it’s on tight, you’ve even checked for trouble codes. However, not everything calls for high-tech diagnostics and the latest scan tester. Engine misfire often is caused by leaking spark plug wires, so visual inspection could reveal what’s wrong.
The jackets may be damaged from the outside by abrasion caused by engine vibration (particularly at the plug-end boots), a hot engine compartment, spilled fluids or battery acid, multiple disconnections and reconnections for other service, or even a family of nesting rodents. Run the engine in near darkness, and then look and listen. If you see little electrical arcs, or hear a snap-crack, there is high-voltage electrical leakage. Of course, running the engine at idle doesn’t exercise the ignition system very hard, so you can add something to the test by spraying the plug wire ends with clean water from a household spray bottle.
Another test: With a jumper wire, ground the metal shank of a screwdriver that has a well-insulated handle. Then, run the tip of the screwdriver along the length of each wire and all around at the coil and plug boots. This will often produce an arc from the wire to the screwdriver. Now look at the wires under good lighting. If they are damaged by abrasion, oil-soaked, cut, burned from contact with the exhaust, or have a dried-out look with heat cracks, it definitely shouldn’t be a surprise if you see arcs in the dark under some conditions. However, if they look bad but there are no arcs, do a resistance check.
A conventional plug wire has a resistance of 10,000 to 15,000 ohms per foot of length—if it’s measurably higher, the wire probably is bad. An absolutely failed wire will have a hairline break somewhere, and the resistance will be infinity.
Step 2: Out With the Old, in With the New
Once you’ve found a bad wire, the solution should be simple: Replace the plug wires. First, you have to decide whether you want to buy from a car dealer at list price or get a quality aftermarket brand, if you have that choice. Prices for 1980s models may be under $35 for a popular make at the parts store. For a late-model V8, be prepared to pay the dealer up to $200
or more, even for a popular car.
A word of caution: You may not want “high-performance” wires, even if they fit your car (and they may be cheaper than a conventional type). Some high-performance wires are not the resistance type, and although they may do well on racing cars, they can affect the operation of underhood electronics by not containing radio waves. The actual method of removing the old wire is not always “just pull it off.”

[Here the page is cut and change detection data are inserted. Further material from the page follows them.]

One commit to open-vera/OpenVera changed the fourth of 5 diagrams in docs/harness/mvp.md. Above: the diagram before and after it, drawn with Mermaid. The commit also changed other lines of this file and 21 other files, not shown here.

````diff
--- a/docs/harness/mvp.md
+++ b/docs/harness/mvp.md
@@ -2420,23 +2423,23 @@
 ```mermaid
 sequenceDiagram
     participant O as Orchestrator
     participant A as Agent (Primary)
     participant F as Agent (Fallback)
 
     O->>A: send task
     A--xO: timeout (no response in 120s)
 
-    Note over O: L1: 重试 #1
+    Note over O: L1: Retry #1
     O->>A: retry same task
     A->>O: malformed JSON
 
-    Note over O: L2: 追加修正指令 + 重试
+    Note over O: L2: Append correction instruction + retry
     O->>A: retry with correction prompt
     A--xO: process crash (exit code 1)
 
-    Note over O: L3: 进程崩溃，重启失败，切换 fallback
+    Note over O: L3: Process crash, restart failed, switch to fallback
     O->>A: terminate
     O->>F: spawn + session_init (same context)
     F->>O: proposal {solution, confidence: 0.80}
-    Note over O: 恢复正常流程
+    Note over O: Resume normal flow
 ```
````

Pulling on the wire itself is sure to cause an internal separation. Of course, if you’re replacing a bad wire, it may not matter, but if any one of the old wires is still good, it’s best to keep it as a spare. Grasp the plug wire by the boot at the plug end. If it’s in a recess or is difficult to access for some other reason, use a spark plug wire tool. There are special pliers of all sorts designed to reach in and grasp the boot.
They’re not expensive, and having them could prove useful if you ever have to disconnect wires for other underhood service. Twist the boot if necessary to break the heat seal to the plug, then pull. As you do this take note if you feel some looseness at the connection (it may have been caused by